As of 2006, the orches­tra has released over 40 albums or CD’s, and it has received many awards, includ­ing gold­en albums, a “Cal­en­dario de Pla­ta” in Mex­i­co, a “Gold­en Com­bo” in Colom­bia, a Paoli Award in their native Puer­to Rico, an hon­or­able dis­tinc­tion in Spain and count­less others.


In 2006, they released their lat­est album titled Arroz con Habichuela (“Rice and Beans”). It has already spawned three hit sin­gles. The first one titled “No Hay Man­era” (“There’s No Way”), the title song, and “Si La Vez Por Ahí”.


Around 2006, Rafael Ithi­er became ill and decid­ed to take a back seat for live per­for­mances and although he most­ly still tours with the band, Ithi­er is just con­duct­ing the com­bo rather than play­ing the piano, how­ev­er he is still very much the band­leader of the group. Willie Sote­lo has tak­en the place of Ithi­er on the piano and has also tak­en on some of the trav­el man­age­ment duties as well.


In 2007, El Gran Com­bo per­formed two mas­sive con­certs at the José Miguel Agrelot Col­i­se­um to cel­e­brate their 45th anniversary.


In 2010, two trib­ute albums were released, one by for­mer mem­ber Andy Mon­tañez and anoth­er by the bank Ban­co Pop­u­lar, as part of their annu­al music series.


In August 2011, El Gran Com­bo rewrote the lyrics to their own hit “No Hago Más Ná”, or “I Don’t Do Any­thing Else” that sang in satire about the day of a lazy per­son to a more pos­i­tive “Echar Pa’lante” or “Mov­ing For­ward” which sang about the virtues of going to work. They also released a video with a pos­i­tive intro­duc­to­ry mes­sage which showed clips of work­ing peo­ple in sim­i­lar­i­ties with them play­ing instruments.
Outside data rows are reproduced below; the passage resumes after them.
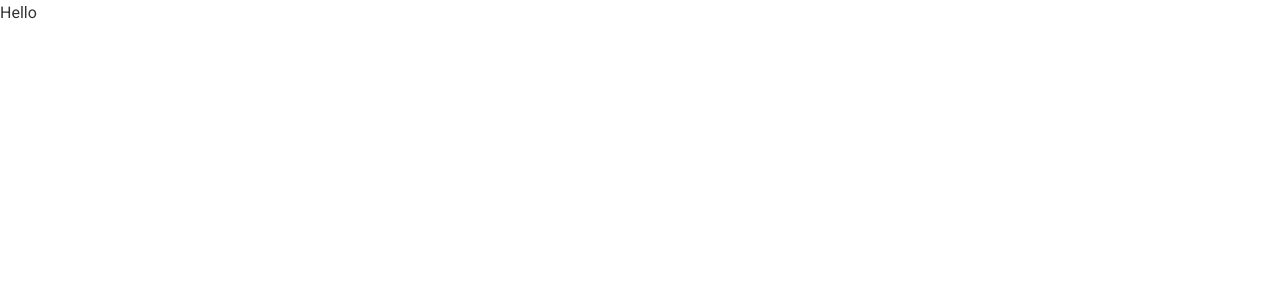
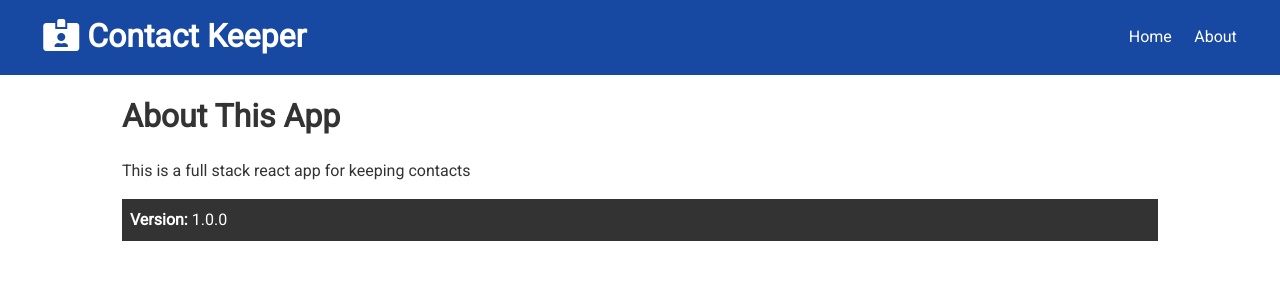
Before and after one commit to HariBhandari07/MERN-Contact-Keeper, a React (Create React App) app in the folder client/: page /about in a window 1280 px wide. Shown: the top 300 px of the page. Built offline with nearby package versions, Linux system fonts and the light colour scheme.

Commit message:
Setup  navbar, about page and structure for homepage

```diff
--- a/client/package.json
+++ b/client/package.json
@@ -35,5 +35,8 @@
       "last 1 safari version"
     ]
   },
-  "proxy": "http://localhost:5000"
+  "proxy": "http://localhost:5000",
+  "devDependencies": {
+    "prettier": "^2.1.1"
+  }
 }
--- a/client/src/App.js
+++ b/client/src/App.js
@@ -1,12 +1,24 @@
-import React from 'react';
-import './App.css';
+import React, { Fragment } from 'react'
+import { BrowserRouter as Router, Route, Switch } from 'react-router-dom'
+import './App.css'
+import Navbar from './components/layout/Navbar'
+import Home from './components/pages/Home'
+import About from './components/pages/About'
 
 function App() {
-  return (
-    <div className="App">
-      Hello
-    </div>
-  );
+    return (
+        <Router>
+            <Fragment>
+                <Navbar />
+                <div className="container">
+                    <Switch>
+                        <Route exact path='/' component={Home} />
+                        <Route exact path='/about' component={About} />
+                    </Switch>
+                </div>
+            </Fragment>
+        </Router>
+    )
 }
 
-export default App;
+export default App
--- /dev/null
+++ b/client/src/components/layout/Navbar.js
@@ -0,0 +1,35 @@
+import React from 'react'
+import PropTypes from 'prop-types'
+import { Link } from 'react-router-dom'
+
+const Navbar = ({ title, icon }) => {
+    return (
+        <div className="navbar bg-primary">
+            <h1>
+                <Link to='/'>
+                    <i className={icon} /> {title}
+                </Link>
+            </h1>
+            <ul>
+                <li>
+                    <Link to='/home'>Home</Link>
+                </li>
+                <li>
+                    <Link to='/about'>About</Link>
+                </li>
+            </ul>
+        </div>
+    )
+}
+
+Navbar.propTypes = {
+    title: PropTypes.string.isRequired,
+    icon: PropTypes.string
+}
+
+Navbar.defaultProps = {
+    title: 'Contact Keeper',
+    icon: 'fas fa-id-card-alt'
+}
+
+export default Navbar
--- /dev/null
+++ b/client/src/components/pages/About.js
@@ -0,0 +1,15 @@
+import React from 'react'
+
+const About = () => {
+    return (
+        <div>
+            <h1>About This App</h1>
+            <p className="my-1">This is a full stack react app for keeping contacts</p>
+            <p className="bg-dark p">
+                <strong>Version: </strong>1.0.0
+            </p>
+        </div>
+    )
+}
+
+export default About
--- /dev/null
+++ b/client/src/components/pages/Home.js
@@ -0,0 +1,11 @@
+import React from 'react'
+
+const Home = () => {
+    return (
+        <div>
+            Home
+        </div>
+    )
+}
+
+export default Home
```
Also changed, not shown: 2 other files (tests, documents, lock files or other folders).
The group is still going strong and work­ing con­tin­u­ous as the moniker says La Uni­ver­si­dad de la Sal­sa (The Uni­ver­si­ty of Sal­sa) and as a uni­ver­si­ty it shall always continue.